Many landlords are struggling with mortgage repayments in part due tough government regulation on the private rental sector. They argue that legislation put in place to protect tenants often does so at the landlord’s expense. For example, evicting tenants who fail to pay rent can take up to ten months, during which time the landlord has to make mortgage payments without the monthly income from rent.
The revenue shortage puts landlords in a difficult position, often leading to mortgage arrears.
Buy-to-let mortgage are often interest only, meaning that the monthly payments consist just of the interest accrued on the initial mortgage amount, with the amount borrowed becoming due at the end of the mortgage term.
Landlords often take out interest-only loans with plans to pay for the underlying capital by selling the property at the end of the tern. Unfortunately, for some landlords, the value of the property is not enough to pay off the remaining capital. Regulatory changes have presented some challenges for others, who planned to fund the final pay off by putting away money each month. Key changes including reductions in allowable tax deductions make it difficult for landlords to put money aside for monthly payments.
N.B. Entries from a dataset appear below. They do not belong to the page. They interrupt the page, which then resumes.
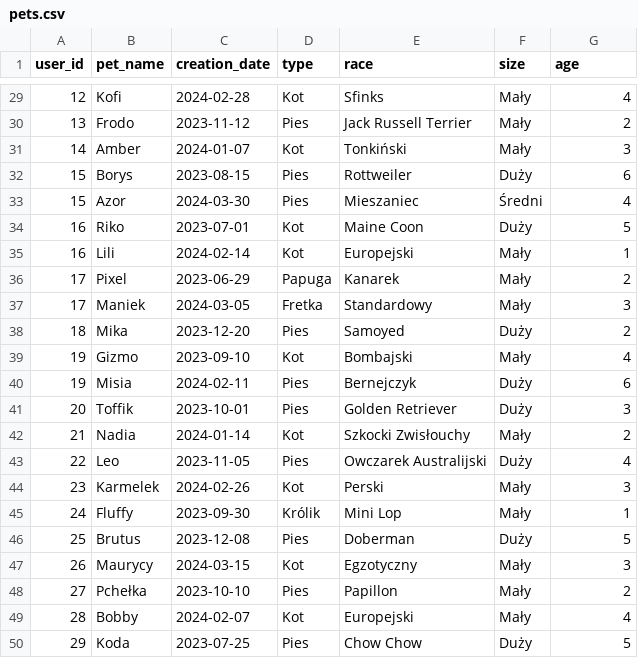
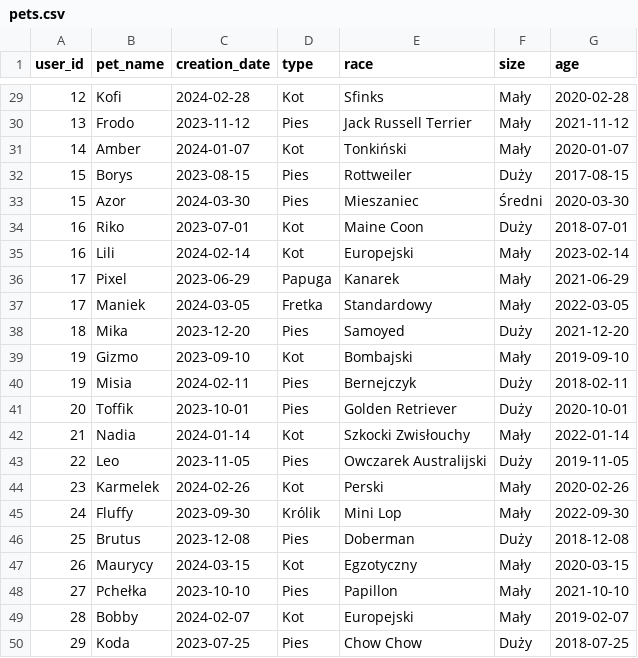
Before and after one commit to Flvrset/team-project, a CSV file: database/data/pets.csv, drawn as a sheet; only a part is shown, gaps mark what is left out; the diff covers the shown part only.

```diff
--- a/database/data/pets.csv
+++ b/database/data/pets.csv
@@ -29,22 +29,22 @@
-12,Kofi,2024-02-28,Kot,Sfinks,Mały,4
-13,Frodo,2023-11-12,Pies,Jack Russell Terrier,Mały,2
-14,Amber,2024-01-07,Kot,Tonkiński,Mały,3
-15,Borys,2023-08-15,Pies,Rottweiler,Duży,6
-15,Azor,2024-03-30,Pies,Mieszaniec,Średni,4
-16,Riko,2023-07-01,Kot,Maine Coon,Duży,5
-16,Lili,2024-02-14,Kot,Europejski,Mały,1
-17,Pixel,2023-06-29,Papuga,Kanarek,Mały,2
-17,Maniek,2024-03-05,Fretka,Standardowy,Mały,3
-18,Mika,2023-12-20,Pies,Samoyed,Duży,2
-19,Gizmo,2023-09-10,Kot,Bombajski,Mały,4
-19,Misia,2024-02-11,Pies,Bernejczyk,Duży,6
-20,Toffik,2023-10-01,Pies,Golden Retriever,Duży,3
-21,Nadia,2024-01-14,Kot,Szkocki Zwisłouchy,Mały,2
-22,Leo,2023-11-05,Pies,Owczarek Australijski,Duży,4
-23,Karmelek,2024-02-26,Kot,Perski,Mały,3
-24,Fluffy,2023-09-30,Królik,Mini Lop,Mały,1
-25,Brutus,2023-12-08,Pies,Doberman,Duży,5
-26,Maurycy,2024-03-15,Kot,Egzotyczny,Mały,3
-27,Pchełka,2023-10-10,Pies,Papillon,Mały,2
-28,Bobby,2024-02-07,Kot,Europejski,Mały,4
-29,Koda,2023-07-25,Pies,Chow Chow,Duży,5
+12,Kofi,2024-02-28,Kot,Sfinks,Mały,2020-02-28
+13,Frodo,2023-11-12,Pies,Jack Russell Terrier,Mały,2021-11-12
+14,Amber,2024-01-07,Kot,Tonkiński,Mały,2020-01-07
+15,Borys,2023-08-15,Pies,Rottweiler,Duży,2017-08-15
+15,Azor,2024-03-30,Pies,Mieszaniec,Średni,2020-03-30
+16,Riko,2023-07-01,Kot,Maine Coon,Duży,2018-07-01
+16,Lili,2024-02-14,Kot,Europejski,Mały,2023-02-14
+17,Pixel,2023-06-29,Papuga,Kanarek,Mały,2021-06-29
+17,Maniek,2024-03-05,Fretka,Standardowy,Mały,2022-03-05
+18,Mika,2023-12-20,Pies,Samoyed,Duży,2021-12-20
+19,Gizmo,2023-09-10,Kot,Bombajski,Mały,2019-09-10
+19,Misia,2024-02-11,Pies,Bernejczyk,Duży,2018-02-11
+20,Toffik,2023-10-01,Pies,Golden Retriever,Duży,2020-10-01
+21,Nadia,2024-01-14,Kot,Szkocki Zwisłouchy,Mały,2022-01-14
+22,Leo,2023-11-05,Pies,Owczarek Australijski,Duży,2019-11-05
+23,Karmelek,2024-02-26,Kot,Perski,Mały,2020-02-26
+24,Fluffy,2023-09-30,Królik,Mini Lop,Mały,2022-09-30
+25,Brutus,2023-12-08,Pies,Doberman,Duży,2018-12-08
+26,Maurycy,2024-03-15,Kot,Egzotyczny,Mały,2020-03-15
+27,Pchełka,2023-10-10,Pies,Papillon,Mały,2021-10-10
+28,Bobby,2024-02-07,Kot,Europejski,Mały,2019-02-07
+29,Koda,2023-07-25,Pies,Chow Chow,Duży,2018-07-25
```
Also changed, not shown: 27 edited cells elsewhere in this file.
What are the Implications of Mortgage Arrears for Landlords?
Figures from UK Finance showed that over 600 buy-to-let properties were repossessed by banks last year, with forecasts indicating that this number is set to rise.
A tough financial situation will see more landlords leave the rental property market and there is a high chance, according to RICS, that this will lead to an increase in rents, particularly for properties in London. They argue that this makes something of a case for less cost-heavy regulations imposed on landlords.
What is to be done?
The government is taking some action to alleviate the burden placed on landlords. Royal House Courts will be established to deal with tenant-landlord problems. The courts will improve the landlord’s chances of evicting tenants who do not pay their rent within a reasonable time frame.
Grass Is Greener On the Other Side
While landlords are facing higher arrears, the situation is more positive for homeowners. The number of homeowners with mortgage arrears of 10% or more was at 24,700 during the fourth quarter of 2017. A one percent decrease compared to the fourth quarter of 2016. While home mortgages with 2.5% arrears were at 82,800, a 7% decrease compared to the same quarter in 2016.